EZHUMALAI WAS GOVINDAN THEN
Today I am very much reminded of Govindan. Govindan was the one who came to Lakshmi Nivas once a month to bring down the coconuts from the tall palms.
This morning at Raji’s place, instead of Govindan, Ezhumalai(in picture) was the one who climbed up the two coconut palms to bring the coconuts down. And that too, after being called on his cell phone more than once. This Ezhumalai charged Rs. 60 per tree – that means Rs. 120 just to climb up the two trees, and cut down the coconuts.

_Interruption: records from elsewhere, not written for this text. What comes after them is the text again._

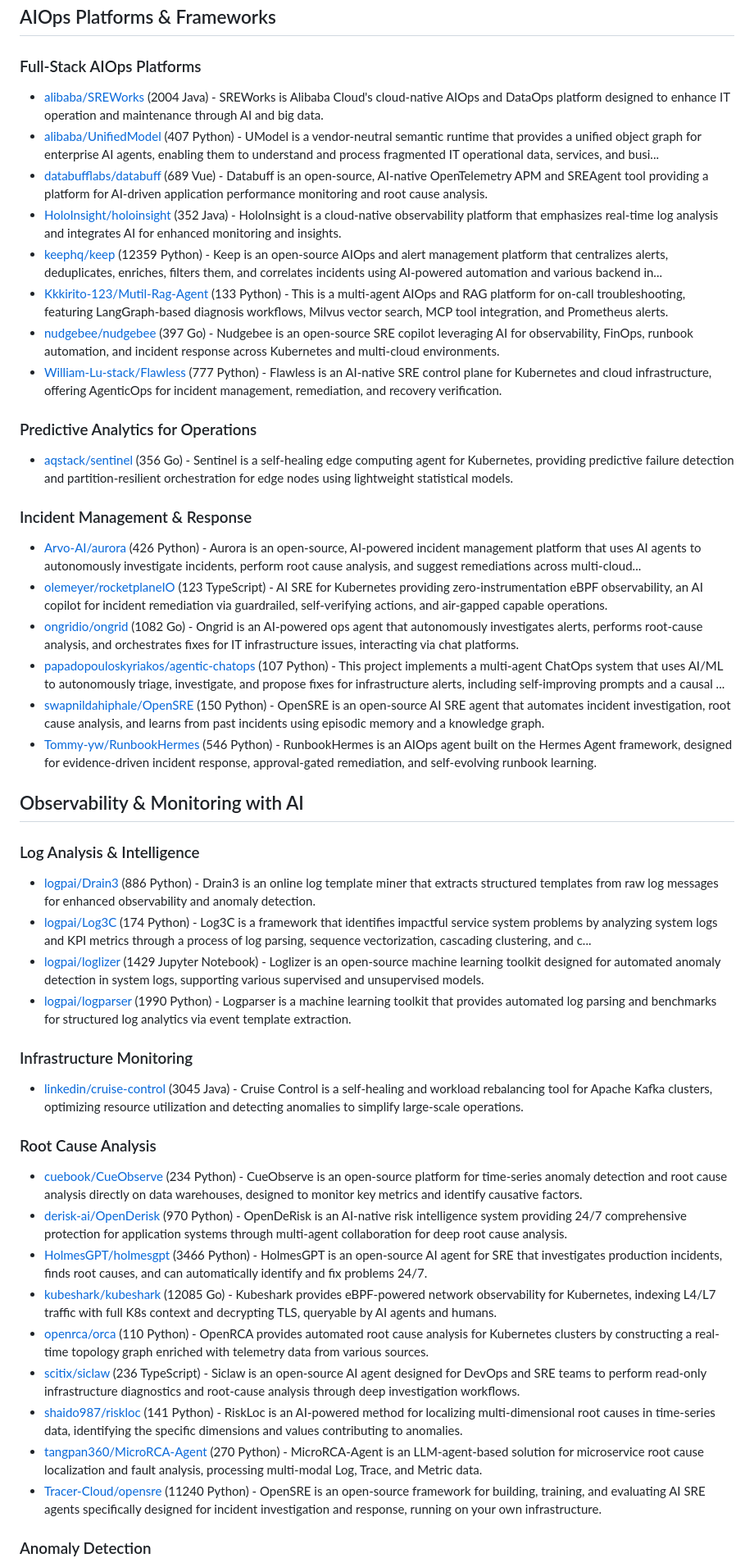
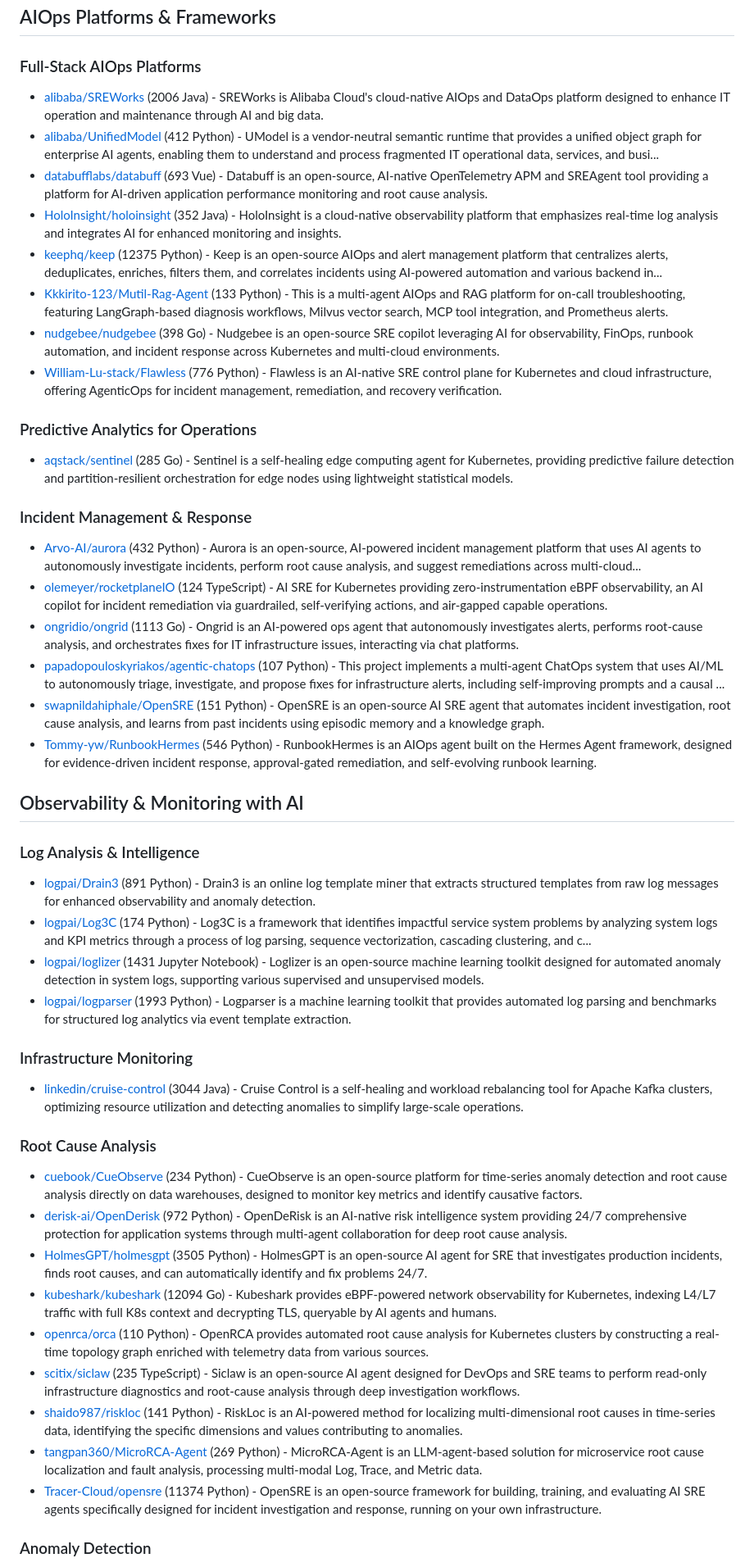
Before and after one commit to korchasa/awesome-ai-for-infra, a Markdown page: README.md, the part around one of its changes. Shown at 82% size. GitHub-like rendering.

Commit message:
chore: update Awesome AI for Infra

```diff
--- a/README.md
+++ b/README.md
@@ -39,52 +39,52 @@ Table of Contents:
 
 ### Full-Stack AIOps Platforms
 
-- [alibaba/SREWorks](https://github.com/alibaba/SREWorks) (2004 Java) - SREWorks is Alibaba Cloud's cloud-native AIOps and DataOps platform designed to enhance IT operation and maintenance through AI and big data.
-- [alibaba/UnifiedModel](https://github.com/alibaba/UnifiedModel) (407 Python) - UModel is a vendor-neutral semantic runtime that provides a unified object graph for enterprise AI agents, enabling them to understand and process fragmented IT operational data, services, and busi...
-- [databufflabs/databuff](https://github.com/databufflabs/databuff) (689 Vue) - Databuff is an open-source, AI-native OpenTelemetry APM and SREAgent tool providing a platform for AI-driven application performance monitoring and root cause analysis.
+- [alibaba/SREWorks](https://github.com/alibaba/SREWorks) (2006 Java) - SREWorks is Alibaba Cloud's cloud-native AIOps and DataOps platform designed to enhance IT operation and maintenance through AI and big data.
+- [alibaba/UnifiedModel](https://github.com/alibaba/UnifiedModel) (412 Python) - UModel is a vendor-neutral semantic runtime that provides a unified object graph for enterprise AI agents, enabling them to understand and process fragmented IT operational data, services, and busi...
+- [databufflabs/databuff](https://github.com/databufflabs/databuff) (693 Vue) - Databuff is an open-source, AI-native OpenTelemetry APM and SREAgent tool providing a platform for AI-driven application performance monitoring and root cause analysis.
 - [HoloInsight/holoinsight](https://github.com/HoloInsight/holoinsight) (352 Java) - HoloInsight is a cloud-native observability platform that emphasizes real-time log analysis and integrates AI for enhanced monitoring and insights.
-- [keephq/keep](https://github.com/keephq/keep) (12359 Python) - Keep is an open-source AIOps and alert management platform that centralizes alerts, deduplicates, enriches, filters them, and correlates incidents using AI-powered automation and various backend in...
+- [keephq/keep](https://github.com/keephq/keep) (12375 Python) - Keep is an open-source AIOps and alert management platform that centralizes alerts, deduplicates, enriches, filters them, and correlates incidents using AI-powered automation and various backend in...
 - [Kkkirito-123/Mutil-Rag-Agent](https://github.com/Kkkirito-123/Mutil-Rag-Agent) (133 Python) - This is a multi-agent AIOps and RAG platform for on-call troubleshooting, featuring LangGraph-based diagnosis workflows, Milvus vector search, MCP tool integration, and Prometheus alerts.
-- [nudgebee/nudgebee](https://github.com/nudgebee/nudgebee) (397 Go) - Nudgebee is an open-source SRE copilot leveraging AI for observability, FinOps, runbook automation, and incident response across Kubernetes and multi-cloud environments.
-- [William-Lu-stack/Flawless](https://github.com/William-Lu-stack/Flawless) (777 Python) - Flawless is an AI-native SRE control plane for Kubernetes and cloud infrastructure, offering AgenticOps for incident management, remediation, and recovery verification.
+- [nudgebee/nudgebee](https://github.com/nudgebee/nudgebee) (398 Go) - Nudgebee is an open-source SRE copilot leveraging AI for observability, FinOps, runbook automation, and incident response across Kubernetes and multi-cloud environments.
+- [William-Lu-stack/Flawless](https://github.com/William-Lu-stack/Flawless) (776 Python) - Flawless is an AI-native SRE control plane for Kubernetes and cloud infrastructure, offering AgenticOps for incident management, remediation, and recovery verification.
 
 ### Predictive Analytics for Operations
 
-- [aqstack/sentinel](https://github.com/aqstack/sentinel) (356 Go) - Sentinel is a self-healing edge computing agent for Kubernetes, providing predictive failure detection and partition-resilient orchestration for edge nodes using lightweight statistical models.
+- [aqstack/sentinel](https://github.com/aqstack/sentinel) (285 Go) - Sentinel is a self-healing edge computing agent for Kubernetes, providing predictive failure detection and partition-resilient orchestration for edge nodes using lightweight statistical models.
 
 ### Incident Management & Response
 
-- [Arvo-AI/aurora](https://github.com/Arvo-AI/aurora) (426 Python) - Aurora is an open-source, AI-powered incident management platform that uses AI agents to autonomously investigate incidents, perform root cause analysis, and suggest remediations across multi-cloud...
-- [olemeyer/rocketplaneIO](https://github.com/olemeyer/rocketplaneIO) (123 TypeScript) - AI SRE for Kubernetes providing zero-instrumentation eBPF observability, an AI copilot for incident remediation via guardrailed, self-verifying actions, and air-gapped capable operations.
-- [ongridio/ongrid](https://github.com/ongridio/ongrid) (1082 Go) - Ongrid is an AI-powered ops agent that autonomously investigates alerts, performs root-cause analysis, and orchestrates fixes for IT infrastructure issues, interacting via chat platforms.
+- [Arvo-AI/aurora](https://github.com/Arvo-AI/aurora) (432 Python) - Aurora is an open-source, AI-powered incident management platform that uses AI agents to autonomously investigate incidents, perform root cause analysis, and suggest remediations across multi-cloud...
+- [olemeyer/rocketplaneIO](https://github.com/olemeyer/rocketplaneIO) (124 TypeScript) - AI SRE for Kubernetes providing zero-instrumentation eBPF observability, an AI copilot for incident remediation via guardrailed, self-verifying actions, and air-gapped capable operations.
+- [ongridio/ongrid](https://github.com/ongridio/ongrid) (1113 Go) - Ongrid is an AI-powered ops agent that autonomously investigates alerts, performs root-cause analysis, and orchestrates fixes for IT infrastructure issues, interacting via chat platforms.
 - [papadopouloskyriakos/agentic-chatops](https://github.com/papadopouloskyriakos/agentic-chatops) (107 Python) - This project implements a multi-agent ChatOps system that uses AI/ML to autonomously triage, investigate, and propose fixes for infrastructure alerts, including self-improving prompts and a causal ...
-- [swapnildahiphale/OpenSRE](https://github.com/swapnildahiphale/OpenSRE) (150 Python) - OpenSRE is an open-source AI SRE agent that automates incident investigation, root cause analysis, and learns from past incidents using episodic memory and a knowledge graph.
+- [swapnildahiphale/OpenSRE](https://github.com/swapnildahiphale/OpenSRE) (151 Python) - OpenSRE is an open-source AI SRE agent that automates incident investigation, root cause analysis, and learns from past incidents using episodic memory and a knowledge graph.
 - [Tommy-yw/RunbookHermes](https://github.com/Tommy-yw/RunbookHermes) (546 Python) - RunbookHermes is an AIOps agent built on the Hermes Agent framework, designed for evidence-driven incident response, approval-gated remediation, and self-evolving runbook learning.
 
 ## Observability & Monitoring with AI
 
 ### Log Analysis & Intelligence
 
-- [logpai/Drain3](https://github.com/logpai/Drain3) (886 Python) - Drain3 is an online log template miner that extracts structured templates from raw log messages for enhanced observability and anomaly detection.
+- [logpai/Drain3](https://github.com/logpai/Drain3) (891 Python) - Drain3 is an online log template miner that extracts structured templates from raw log messages for enhanced observability and anomaly detection.
 - [logpai/Log3C](https://github.com/logpai/Log3C) (174 Python) - Log3C is a framework that identifies impactful service system problems by analyzing system logs and KPI metrics through a process of log parsing, sequence vectorization, cascading clustering, and c...
-- [logpai/loglizer](https://github.com/logpai/loglizer) (1429 Jupyter Notebook) - Loglizer is an open-source machine learning toolkit designed for automated anomaly detection in system logs, supporting various supervised and unsupervised models.
-- [logpai/logparser](https://github.com/logpai/logparser) (1990 Python) - Logparser is a machine learning toolkit that provides automated log parsing and benchmarks for structured log analytics via event template extraction.
+- [logpai/loglizer](https://github.com/logpai/loglizer) (1431 Jupyter Notebook) - Loglizer is an open-source machine learning toolkit designed for automated anomaly detection in system logs, supporting various supervised and unsupervised models.
+- [logpai/logparser](https://github.com/logpai/logparser) (1993 Python) - Logparser is a machine learning toolkit that provides automated log parsing and benchmarks for structured log analytics via event template extraction.
 
 ### Infrastructure Monitoring
 
-- [linkedin/cruise-control](https://github.com/linkedin/cruise-control) (3045 Java) - Cruise Control is a self-healing and workload rebalancing tool for Apache Kafka clusters, optimizing resource utilization and detecting anomalies to simplify large-scale operations.
+- [linkedin/cruise-control](https://github.com/linkedin/cruise-control) (3044 Java) - Cruise Control is a self-healing and workload rebalancing tool for Apache Kafka clusters, optimizing resource utilization and detecting anomalies to simplify large-scale operations.
 
 ### Root Cause Analysis
 
 - [cuebook/CueObserve](https://github.com/cuebook/CueObserve) (234 Python) - CueObserve is an open-source platform for time-series anomaly detection and root cause analysis directly on data warehouses, designed to monitor key metrics and identify causative factors.
-- [derisk-ai/OpenDerisk](https://github.com/derisk-ai/OpenDerisk) (970 Python) - OpenDeRisk is an AI-native risk intelligence system providing 24/7 comprehensive protection for application systems through multi-agent collaboration for deep root cause analysis.
-- [HolmesGPT/holmesgpt](https://github.com/HolmesGPT/holmesgpt) (3466 Python) - HolmesGPT is an open-source AI agent for SRE that investigates production incidents, finds root causes, and can automatically identify and fix problems 24/7.
-- [kubeshark/kubeshark](https://github.com/kubeshark/kubeshark) (12085 Go) - Kubeshark provides eBPF-powered network observability for Kubernetes, indexing L4/L7 traffic with full K8s context and decrypting TLS, queryable by AI agents and humans.
+- [derisk-ai/OpenDerisk](https://github.com/derisk-ai/OpenDerisk) (972 Python) - OpenDeRisk is an AI-native risk intelligence system providing 24/7 comprehensive protection for application systems through multi-agent collaboration for deep root cause analysis.
+- [HolmesGPT/holmesgpt](https://github.com/HolmesGPT/holmesgpt) (3505 Python) - HolmesGPT is an open-source AI agent for SRE that investigates production incidents, finds root causes, and can automatically identify and fix problems 24/7.
+- [kubeshark/kubeshark](https://github.com/kubeshark/kubeshark) (12094 Go) - Kubeshark provides eBPF-powered network observability for Kubernetes, indexing L4/L7 traffic with full K8s context and decrypting TLS, queryable by AI agents and humans.
 - [openrca/orca](https://github.com/openrca/orca) (110 Python) - OpenRCA provides automated root cause analysis for Kubernetes clusters by constructing a real-time topology graph enriched with telemetry data from various sources.
-- [scitix/siclaw](https://github.com/scitix/siclaw) (236 TypeScript) - Siclaw is an open-source AI agent designed for DevOps and SRE teams to perform read-only infrastructure diagnostics and root-cause analysis through deep investigation workflows.
+- [scitix/siclaw](https://github.com/scitix/siclaw) (235 TypeScript) - Siclaw is an open-source AI agent designed for DevOps and SRE teams to perform read-only infrastructure diagnostics and root-cause analysis through deep investigation workflows.
 - [shaido987/riskloc](https://github.com/shaido987/riskloc) (141 Python) - RiskLoc is an AI-powered method for localizing multi-dimensional root causes in time-series data, identifying the specific dimensions and values contributing to anomalies.
-- [tangpan360/MicroRCA-Agent](https://github.com/tangpan360/MicroRCA-Agent) (270 Python) - MicroRCA-Agent is an LLM-agent-based solution for microservice root cause localization and fault analysis, processing multi-modal Log, Trace, and Metric data.
-- [Tracer-Cloud/opensre](https://github.com/Tracer-Cloud/opensre) (11240 Python) - OpenSRE is an open-source framework for building, training, and evaluating AI SRE agents specifically designed for incident investigation and response, running on your own infrastructure.
+- [tangpan360/MicroRCA-Agent](https://github.com/tangpan360/MicroRCA-Agent) (269 Python) - MicroRCA-Agent is an LLM-agent-based solution for microservice root cause localization and fault analysis, processing multi-modal Log, Trace, and Metric data.
+- [Tracer-Cloud/opensre](https://github.com/Tracer-Cloud/opensre) (11374 Python) - OpenSRE is an open-source framework for building, training, and evaluating AI SRE agents specifically designed for incident investigation and response, running on your own infrastructure.
 
 ### Anomaly Detection
 
```
Also changed, not shown: other parts of README.md (+24 -24 lines).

The Govindan I am talking about charged only one anna, or 6 paise per tree in the 1940s. (Sixteen annas made up a rupee). There were about 20 palms in the compound of Lakshmi Nivas. Govindan would come once a month about 8 am, and wait outside till my mother was free to talk to him. If any of us children saw him, we would shout out to my mother that the ‘thengai parakkaravan’ (coconut plucker) had come. Hearing us once, he said, “Kochammai,(Little Miss) I have a name, and it is Govindan, and Amma knows me.” After that, I would always refer to him by name.
Govindan was a thin, wiry fellow, with alert eyes and a ready subservient smile. One should have seen him, clambering up the coconut tree, with the help of his two hands and his feet tucked in a tight ring made of coconut fibre, faster than a monkey.
Climbing up 20 trees, and bringing down the 500 to 600 coconuts, cleaning the top of every single tree, weeding and cleaning the base of every tree, and sorting out the dried, cut foliage was his job. From 8 in the morning he would be really busy for four or five hours. The maximum money he earned was only Rs. One and a half, and two coconuts. My mother would also give him a large tumbler of sambharam ( salted buttermilk with curry leaves) and a spoonful of pickles for which he used to be very grateful. Compare that Rs. One and a half with the Rs. 60 per tree of today.
In a few years’ time Govindan’s son was year junior to my nephew in the Engineering College, Trivandrum. So Govindan was the last of his ilk.
Our family tailor Hariharan was a regular visitor to our place to take clothes to be stitched, starting from my father’s trousers and shorts, to pillowcases. His son did not continue his father’s profession. He was my nephew’s classmate in the Engineering College. Our laundry man Ponnan’s son also studied in the same college.
So one sees that by 1960, the trend in lifestyle was changing. In fact, today there is a shortage of coconut climbers, even in Kerala. I remember having read that in Kerala they have opened an institute to teach how to climb coconut tree, and to how to take care of them.
I remember very well my mother’s ‘Jeeves’ of those days. He was there to see all sorts of odd jobs outside the house – like going to the market, taking care of the cows’ feed, taking care of my father’s clothes and so on. His name was Ramakrishna Pillai. My mother used to call him by his full name at least 10 times a day. But she never used to utter my father’s name – Ramakrishna Iyer. We found it funny and we used to tease her a lot about it.
This Jeeves was paid only Rs. 5 per month, and daily lunch. Our maid Kunjhi, used to come every morning at 5.30 or 6. She would be busy till noon. cleaning the compound on all sides of the house, cleaning the rooms inside the house, doing the dishes, and washing the clothes. Then she would come again in the evening to sweep the house and clean the vessels. She was paid only Rs. 5 per month and was give coffee twice and the left over food every day. Today Raji’s maid (see picture) earns nearly Rs. 5,000, working in more than two houses and cleaning a couple of shops. And does not do as much as Kunji used to in any of the house.
A single rupee had more value in those days. Even Rs. 100 of today, does not have that much value. Times and people have changed, and will go on changing.